The skirting was sourced from the Spotlight chain of NZ stores.   Ties were weathered using inexpensive craft paints and was done by randomly painting ties various shades of grey and brown using both washes and dry brushing techniques.

 

Fascia Painting Update

August 11, 2018

 

Spent the last few sessions painting the fascia and lighting canopy with a nice brunswick green.  I considered some other colours but I have always used dark green on prior layouts and I see no reason to change.

I feel like the layout presents itself very well now even in its unfinished state.  The next step is to get the backdrop painted in a basic sky blue before moving on to either some wiring or kit building.
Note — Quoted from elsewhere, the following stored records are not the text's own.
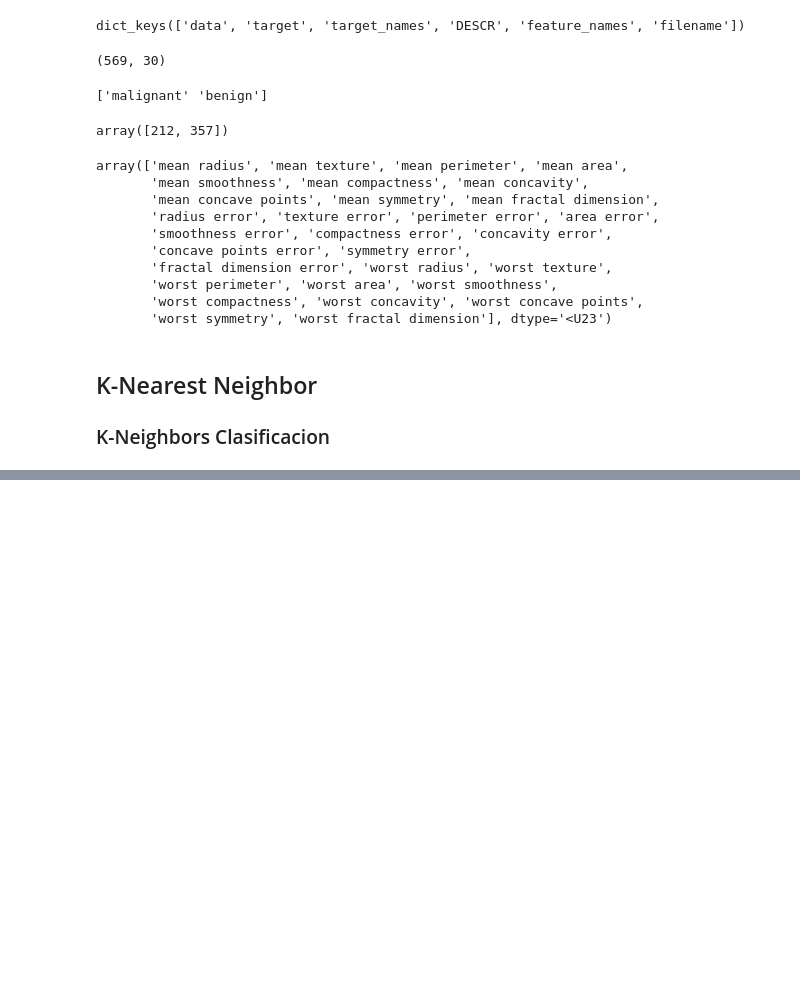
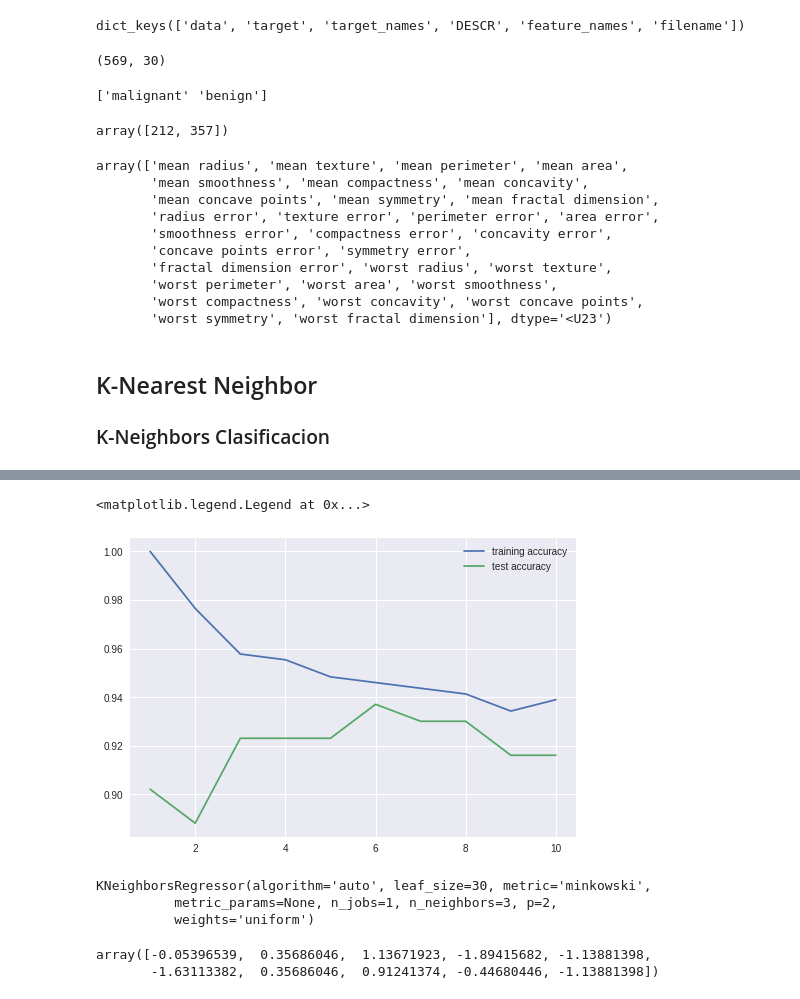
Before and after one commit to igrosny/libros, a Jupyter notebook: IMLP/Capitulo_2_Aprendizaje_automatico.ipynb, the cells around one changed output, grey strips where cells are left out. Saved outputs shown, nothing was run; the diff lists cells and outputs as text; code cells hidden in the pictures; blank space fills up the shorter version.

```diff
--- a/IMLP/Capitulo_2_Aprendizaje_automatico.ipynb
+++ b/IMLP/Capitulo_2_Aprendizaje_automatico.ipynb
@@ -75,0 +102,56 @@ clf = KNeighborsClassifier(n_neighbors=3)
+# %%
+from sklearn.datasets import load_breast_cancer
+
+cancer = load_breast_cancer()
+X_train, X_test, y_train, y_test = train_test_split(
+cancer.data, cancer.target, stratify=cancer.target, random_state=66)
+
+training_accuracy = []
+test_accuracy = []
+
+# Prueba n vecinos de 1 a 10
+neighbors_settings = range(1, 11)
+
+for n_neighbors in neighbors_settings:
+  #build the model
+  clf = KNeighborsClassifier(n_neighbors=n_neighbors)
+  clf.fit(X_train, y_train)
+  # guarda la precision del entrenamiento
+  training_accuracy.append(clf.score(X_train, y_train))
+  #guarda la precision de la generalizacion
+  test_accuracy.append(clf.score(X_test, y_test))
+
+plt.plot(neighbors_settings, training_accuracy, label="training accuracy")
+plt.plot(neighbors_settings, test_accuracy, label="test accuracy")
+plt.legend()
+# %% [output]
+<matplotlib.legend.Legend at 0x...>
+[figure, added]
+# %%
+# Regresion K-Neighbors
+
+from sklearn.neighbors import KNeighborsRegressor
+
+X, y = mglearn.datasets.make_wave(n_samples=40)
+
+# dividimos el set en entrenamiento y test
+X_train, X_test, y_train, y_test = train_test_split(X, y, random_state=0)
+
+# Inicializamos el model con n=3
+reg = KNeighborsRegressor(n_neighbors=3)
+
+# Entrenar el modelo
+reg.fit(X_train, y_train)
+
+KNeighborsRegressor(algorithm='auto', leaf_size=30, metric='minkowski',
+                   metric_params=None, n_jobs=1, n_neighbors=3, p=2,
+                   weights='uniform')
+# %% [output]
+KNeighborsRegressor(algorithm='auto', leaf_size=30, metric='minkowski',
+          metric_params=None, n_jobs=1, n_neighbors=3, p=2,
+          weights='uniform')
+# %%
+reg.predict(X_test)
+# %% [output]
+array([-0.05396539,  0.35686046,  1.13671923, -1.89415682, -1.13881398,
+       -1.63113382,  0.35686046,  0.91241374, -0.44680446, -1.13881398])
```
Also changed, not shown: parts of 4 cells of this notebook.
Several days to myself this week allowed for a burst of productivity.   I finished what I call the “rough terrain”.   This is either plaster cloth over cardboard webbing (for the east end of the yard), or pieces of foam roadbed sheets to form various flat industrial areas and building pads.    I used a general purpose filling compound (Spakfilla Rapid) from Bunnings to blend the roadbed into the terrain and to fill any gaps.

 

 

 

I painted the whole terrain with a rough coat of a generic beige colour that approximates the clay soil ground colour of that part of British Columbia.    I just picked up a couple of inexpensive test pots from Bunnings. (Colour is Dulux of NZ “Linton” if any one wants to know).

My intention is to eventually go over the rough terrain with sculptamold or a similar product and repaint with the same base coat.    For now the goal was to get rid of the white plaster and black foam mashup look of the terrain.

I pre-weathered the track the easy (but messy) way,  using a spray can of Rustoleum flat black paint.    This required extensive masking of the backdrop, fascia (and room walls) to avoid overspray.   Proper ventilation is (obviously) required for this.  By working slowly, stopping frequently and spraying the track in small sections it is possible to do this without creating clouds of paint fumes.   I also ran the vacuum cleaner and held the hose end near to where I was spraying.  I am not sure if this actually sucked up spray paint fumes but it felt like I was at least trying.

 

 

A key part of preparation is masking the point blades of each turnout so they don’t get covered in spray paint.  I just used small pieces of tape on the point blades before spraying.     A standard abrasive track cleaner easily removes the spray paint from the rail tops after painting has been completed.

 

I will still paint and weather the rail sides and  ties, but a coat of flat black spray paint is a quick way to get rid of the shiny model train track look.    The room preparation and point blade masking is the most time consuming part of the process.